Democrats across New York are choosing their candidates for governor, attorney general and the state Legislature in the nation's last primary election of 2018.

The most-watched race is a fiercely fought contest between Gov. Andrew Cuomo and activist actress Cynthia Nixon.

She's a high-profile example of an insurgent left-wing trying to oust establishment incumbents.

President Donald Trump might want to keep an eye on the attorney general primary.

Fordham law professor Zephyr Teachout, New York City Public Advocate Letitia James, U.S. Rep. Sean Patrick Maloney and former Hillary Clinton adviser Leecia Eve have all vowed to be a legal thorn in the Republican president's side.

Polls show that race very close going into election day.

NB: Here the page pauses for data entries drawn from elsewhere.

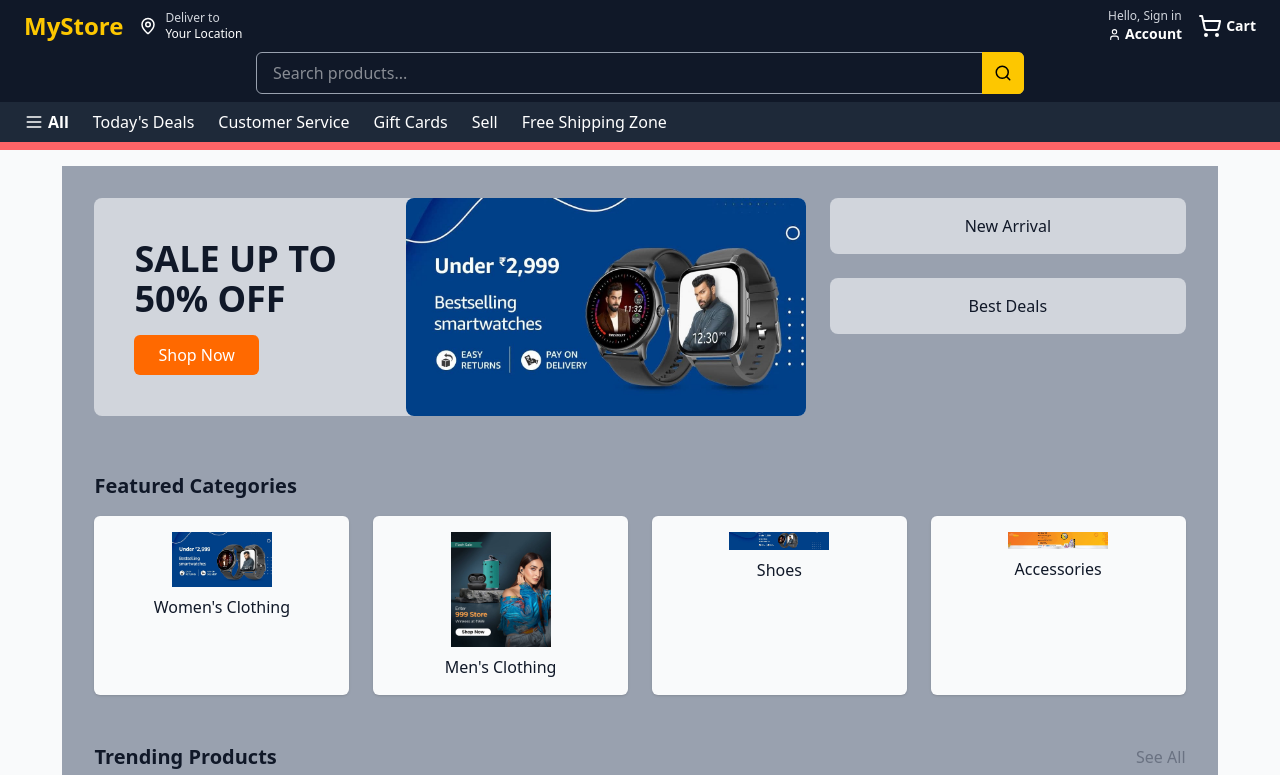
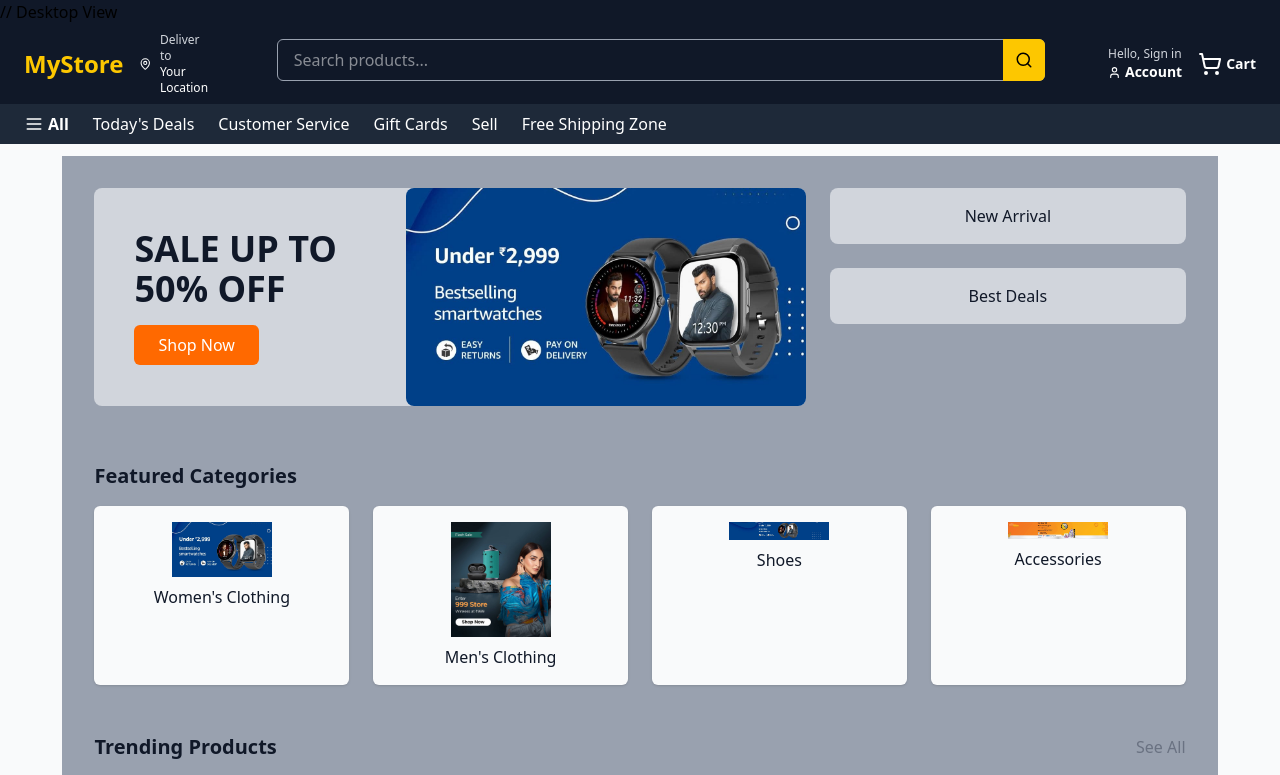
Before and after one commit to shahid099/Arshid-Next.js-E-Commerce-Website, a Next.js app: page / in a window 1280 px wide. Shown: the top 775 px of the page. Built offline with nearby package versions, Linux system fonts and the light colour scheme.

Commit message:
Header is responsive now

```diff
--- a/components/Fix.tsx
+++ b/components/Fix.tsx
@@ -3,7 +3,7 @@ import React from 'react'
 const Fix = () => {
   return (
      // Fixed the Issue i am facing with the header
-    <div className='w-full h-[150px] bg-red-400 mb-4'></div>
+    <div className='w-full h-[140px] mb-4'></div>
   )
 }
 
--- a/components/Header.tsx
+++ b/components/Header.tsx
@@ -1,15 +1,32 @@
 "use client";
 import Link from "next/link";
-import { useState } from "react";
+import { useState, useEffect } from "react";
 import { Search, MapPin, ShoppingCart, Menu, User } from "lucide-react";
 
 const Header = () => {
   const [query, setQuery] = useState("");
+  const [isMobile, setIsMobile] = useState(false);
+
+  useEffect(() => {
+    const handleResize = () => {
+      setIsMobile(window.innerWidth < 768); // Example breakpoint for mobile
+    }
+
+    handleResize(); // Initial check
+
+    window.addEventListener('resize', handleResize);
+    return () => window.removeEventListener('resize', handleResize);
+
+  }, [])
 
   return (
-    <header className="w-full flex flex-col fixed top-0 left-0 z-50">
+    <header className="w-full flex flex-col fixed top-0 left-0 z-50 bg-gray-900">
       {/* --- Top Bar --- */}
-      <div className="flex items-center bg-gray-900 text-white px-4 md:px-6 py-2 gap-4">
+
+      {isMobile ? (
+        // Mobile View
+        <>
+          <div className="flex items-center  text-white px-4 md:px-6 py-2 gap-4">
             {/* Logo */}
             <Link href="/" className="text-2xl font-bold text-yellow-400">
               MyStore
@@ -24,7 +41,7 @@ const Header = () => {
               </div>
             </div>
 
-        {/* Spacer for Desktop */}
+            {/* Spacer for Mobile */}
             <div className="flex-grow md:block"></div>
 
             {/* Sign In */}
@@ -43,7 +60,6 @@ const Header = () => {
             </Link>
           </div>
 
-      {/* Search Bar (Desktop inline, Mobile below Top Bar) */}
           <div
             className="
           flex justify-center align-center w-full bg-gray-900 px-4 md:px-6 pb-2
@@ -63,6 +79,94 @@ const Header = () => {
               </button>
             </div>
           </div>
+
+
+          {/* --- Bottom Nav Bar --- */}
+        <nav className="bg-gray-800 text-white px-4 md:px-6 py-2 flex items-center space-x-6 overflow-x-auto">
+          {/* All Categories */}
+          <div className="flex items-center cursor-pointer font-semibold">
+            <Menu className="mr-1" size={20} />
+            All
+          </div>
+
+          {/* Links */}
+          <Link href="#" className="hover:underline text-sm">
+            Today&apos;s Deals
+          </Link>
+          <Link href="#" className="hover:underline text-sm">
+            Customer Service
+          </Link>
+          <Link href="#" className="hover:underline text-sm">
+            Gift Cards
+          </Link>
+          <Link href="#" className="hover:underline text-sm">
+            Sell
+          </Link>
+          <Link href="#" className="hover:underline text-sm">
+            Free Shipping Zone
+          </Link>
+        </nav>
+
+        </>
+
+      )
+        :
+        (
+          <>
+            // Desktop View
+            <div className="flex items-center bg-gray-900 text-white px-4 md:px-6 py-2 gap-4">
+              {/* Logo */}
+              <Link href="/" className="lg:text-2xl sm:text-xl font-bold text-yellow-400">
+                MyStore
+              </Link>
+
+              {/* Deliver To */}
+              <div className="flex items-center cursor-pointer">
+                <MapPin className="mr-1" size={18} />
+                <div className="ml-1 leading-tight">
+                  <p className="text-xs text-gray-300">Deliver to</p>
+                  <p className="text-xs">Your Location</p>
+                </div>
+              </div>
+
+              {/* Search Bar */}
+              <div
+                className="
+                  flex justify-center align-center w-full bg-gray-900 px-4 md:px-6 pb-2
+                  transition-all duration-300 ease-in-out
+                "
+              >
+                <div className="flex-grow relative mx-auto md:mx-2 max-w-3xl">
+                  <input
+                    type="text"
+                    value={query}
+                    onChange={(e) => setQuery(e.target.value)}
+                    placeholder="Search products..."
+                    className="w-full rounded-l-md rounded-r-md px-4 py-2 text-white border border-gray-400"
+                  />
+                  <button className="absolute right-0 top-0 bottom-0 bg-yellow-400 text-black px-3 rounded-r-md hover:bg-yellow-500">
+                    <Search size={18} />
+                  </button>
+                </div>
+              </div>
+
+
+              {/* Sign In */}
+              <Link href="/login" className="md:block cursor-pointer">
+                <p className="text-xs text-gray-300">Hello, Sign in</p>
+                <div className="flex flex-row justify-center items-center gap-1">
+                  <User size={13} className="cursor-pointer hover:text-blue-600" />
+                  <p className="text-sm font-semibold">Account</p>
+                </div>
+              </Link>
+
+              {/* Cart */}
+              <Link href="/cart" className="flex items-center gap-1 cursor-pointer">
+                <ShoppingCart />
+                <span className="text-sm font-semibold hidden md:block">Cart</span>
+              </Link>
+            </div>
+
 
             {/* --- Bottom Nav Bar --- */}
         <nav className="bg-gray-800 text-white px-4 md:px-6 py-2 flex items-center space-x-6 overflow-x-auto">
@@ -89,6 +193,10 @@ const Header = () => {
             Free Shipping Zone
           </Link>
         </nav>
+      </>
+        )
+      }
+
     </header>
   );
 };
```
Lines whose indentation alone changed are shown as unchanged.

Voting began in some cities early Thursday and starts in other places at noon.